written by James Bach and Michael Bolton
- Are you a new test manager?
- Are you an experienced test manager, being pressured to make testing faster and less expensive?
- Are you finding that traditional, “best-practice” approaches to testing are making testing slower and more expensive than your clients demand?
- Are you being asked to manage a test group for an organization that’s moving to Scrum or other Agile methodologies?
- Are you a project manager with responsibility for managing or directing an offshore outsource testing group?
- Are you managing an offshore or outsource testing group, and trying to provide the best value for your clients?
- Are you struggling with measuring and managing the performance of your test team?
- Are you finding it difficult to report the status of testing on your project?
- Are you having trouble setting the right balance between planning, documentation, and testing?
- Are you trying to figure out how to recruit, select, or train a skilled and diversified test team?
- Do you want to get very good at managing the software testing effort?
Rapid Software Testing for Managers is designed to help you solve these problems. Based on the Rapid Software Testing course and methodology, and on the practices developed by James Bach, Dr. Cem Kaner, and Michael Bolton, this class answers key questions about how to staff, plan, and run testing projects more quickly, less expensively, and entirely accountably.
The skills presented in this class are applicable in any kind of test project, from agile to traditional, but will be especially valuable in those projects where time and resources are scarce.
How Is This Course Different?
Rapid Software Testing for Managers is a one-day class, available for individuals or small groups, in which we will explore test management, your organization’s context and how to respond to it. We’ll do the work through experiential exercises, puzzles, and scenarios, along with short presentations, conversation, and some actual testing and reporting.
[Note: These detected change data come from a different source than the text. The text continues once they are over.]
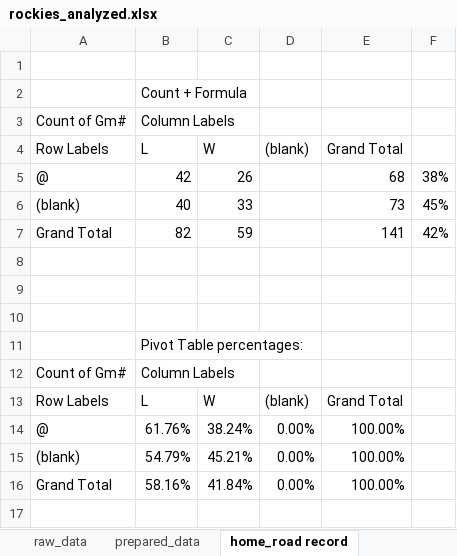
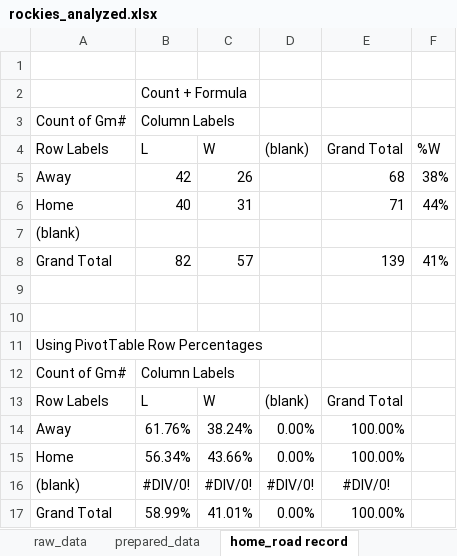
Before and after one commit to kaydoh/data-journalism, an Excel workbook: class3/rockies_analyzed.xlsx, sheet home_road record, drawn as a sheet; values as stored, in another font and other column widths than the file's, no borders; removed rows and columns are numbered as before the commit, all else as after; the diff names each change by its address in the sheet, - before the commit and + after, or states it on an @@ line.

```diff
--- a/class3/rockies_analyzed.xlsx (sheet home_road record)
+++ b/class3/rockies_analyzed.xlsx (sheet home_road record)
-F4: (empty)
+F4: %W
-A5: @
+A5: Away
-row 6: (blank) | 40 | 33 |  | 73 | 45%
+row 6: Home | 40 | 31 |  | 71 | 44%
+row 7: (blank)
-C8: 59
+C8: 57
-E8: 141
+E8: 139
-F8: 42%
+F8: 41%
-A11: (empty)
+A11: Using PivotTable Row Percentages
-row 11:  | Pivot Table percentages:
-A14: @
+A14: Away
-row 15: (blank) | 54.79% | 45.21% | 0.00% | 100.00%
+row 15: Home | 56.34% | 43.66% | 0.00% | 100.00%
+row 16: (blank) | #DIV/0! | #DIV/0! | #DIV/0! | #DIV/0!
-B17: 58.16%
+B17: 58.99%
-C17: 41.84%
+C17: 41.01%
```
Also changed, not shown: sheet runs for against, sheet raw_data, other sheet tabs, 1 other file.
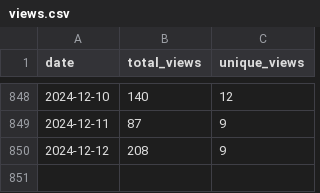
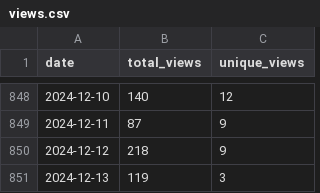
Before and after one commit to wumphlett/COMP-5120, a CSV file: .traffic/views.csv, drawn as a sheet; only a part is shown, gaps mark what is left out.

Commit message:
Updating repository traffic

```diff
--- a/.traffic/views.csv
+++ b/.traffic/views.csv
@@ -849,2 +849,3 @@ date,total_views,unique_views
 2024-12-11,87,9
-2024-12-12,208,9
+2024-12-12,218,9
+2024-12-13,119,3
```
Also changed, not shown: .traffic/clones.csv, 3 other files.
The goal of the course is to teach you how to respond with the management action appropriate to your context while recognizing the near-universal situation: testing is almost always done under extreme time pressure and conditions of uncertainty.
While the target audience for this course is primarily test managers and test leads, we welcome peers of test managers such as development managers and project or program managers, and higher managers interested in testing.
What Will I Learn?
Whether you’re experienced or new to test management, we’ll explore the challenges of the role and how to work around them:
- How to plan and prepare a test project when product information is incomplete or unreliable
- How to estimate and negotiate for the resources you need
- How to design and defend a rapid, risk-based test strategy
- How to plan incrementally and apply exploratory testing approaches
- How to establish a productive relationship with programmers
- How to be an effective advocate for testability, testing, and quality
- How to supervise testers and be accountable for their work
- How to create a diversified team and guide its members toward building skill
- How to report project status to indicate progress and prompt the right questions
Rapid Testing Basics
- Project realities that necessitate rapid testing
- The rapid testing mindset
Key Challenges in Rapid Test Management
- Coaching: developing rapid testers
- Testability: The central concern of test management.
- Estimation: how to deal with an understandable request to predict the future.
- Developer Relations: how to integrate testing with development
Other Topics we Might Cover as Time and Interest Permit
- Accountability: how an exploratory approach is accountable
- Repeatability: nine reasons to repeat, one big reason not to repeat
- Documentation: concise documentation is more rapid
- Status: using a dashboard
- Staffing: recruiting and developing rapid testers
- Automation: an agile and diversified approach
- Metrics: the value of inquiry metrics; the dangers of control metrics
- Enoughness: how you know when you’ve done enough testing and have enough quality
- Outsourcing: how to work in environments where you are offering or obtaining outsourced testing services